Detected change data
# # #

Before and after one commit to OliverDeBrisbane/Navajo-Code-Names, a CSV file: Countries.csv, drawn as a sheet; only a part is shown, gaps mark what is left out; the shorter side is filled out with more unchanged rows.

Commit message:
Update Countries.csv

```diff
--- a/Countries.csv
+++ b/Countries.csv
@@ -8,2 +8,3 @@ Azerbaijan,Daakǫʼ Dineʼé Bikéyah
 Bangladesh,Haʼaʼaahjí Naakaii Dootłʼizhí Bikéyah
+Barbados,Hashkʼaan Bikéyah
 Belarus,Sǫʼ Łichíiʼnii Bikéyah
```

# # #

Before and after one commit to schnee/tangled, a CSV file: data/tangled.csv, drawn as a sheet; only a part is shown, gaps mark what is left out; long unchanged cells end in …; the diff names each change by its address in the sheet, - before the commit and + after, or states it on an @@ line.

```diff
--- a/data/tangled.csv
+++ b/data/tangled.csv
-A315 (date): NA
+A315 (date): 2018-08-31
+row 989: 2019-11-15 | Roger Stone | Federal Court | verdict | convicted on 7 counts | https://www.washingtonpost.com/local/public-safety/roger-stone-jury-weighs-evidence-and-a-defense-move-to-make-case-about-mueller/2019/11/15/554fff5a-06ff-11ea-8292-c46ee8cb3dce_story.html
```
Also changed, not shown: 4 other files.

# # #

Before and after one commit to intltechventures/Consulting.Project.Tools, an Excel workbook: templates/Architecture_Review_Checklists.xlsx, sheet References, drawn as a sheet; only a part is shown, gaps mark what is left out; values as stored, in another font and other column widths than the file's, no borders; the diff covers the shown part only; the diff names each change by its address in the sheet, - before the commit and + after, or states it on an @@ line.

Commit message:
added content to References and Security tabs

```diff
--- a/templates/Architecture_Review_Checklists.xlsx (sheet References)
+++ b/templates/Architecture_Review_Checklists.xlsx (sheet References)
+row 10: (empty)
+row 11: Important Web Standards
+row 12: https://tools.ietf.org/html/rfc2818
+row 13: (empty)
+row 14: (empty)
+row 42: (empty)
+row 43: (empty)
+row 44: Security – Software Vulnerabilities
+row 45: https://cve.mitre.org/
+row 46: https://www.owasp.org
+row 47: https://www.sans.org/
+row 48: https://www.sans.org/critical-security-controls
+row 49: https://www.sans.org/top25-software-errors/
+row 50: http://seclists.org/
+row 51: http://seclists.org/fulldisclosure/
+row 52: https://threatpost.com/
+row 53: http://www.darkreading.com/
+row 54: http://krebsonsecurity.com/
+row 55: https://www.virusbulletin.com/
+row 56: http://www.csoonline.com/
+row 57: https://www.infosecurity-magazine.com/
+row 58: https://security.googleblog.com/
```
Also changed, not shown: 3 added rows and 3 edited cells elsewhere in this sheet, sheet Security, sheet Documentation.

# # #

▸ **What you will do**
Where the word "Bikéyah" appears in a line of the entries, copy that line.

▸ **Exercise solution**
@@ -8,2 +8,3 @@ Azerbaijan,Daakǫʼ Dineʼé Bikéyah
 Bangladesh,Haʼaʼaahjí Naakaii Dootłʼizhí Bikéyah
+Barbados,Hashkʼaan Bikéyah
 Belarus,Sǫʼ Łichíiʼnii Bikéyah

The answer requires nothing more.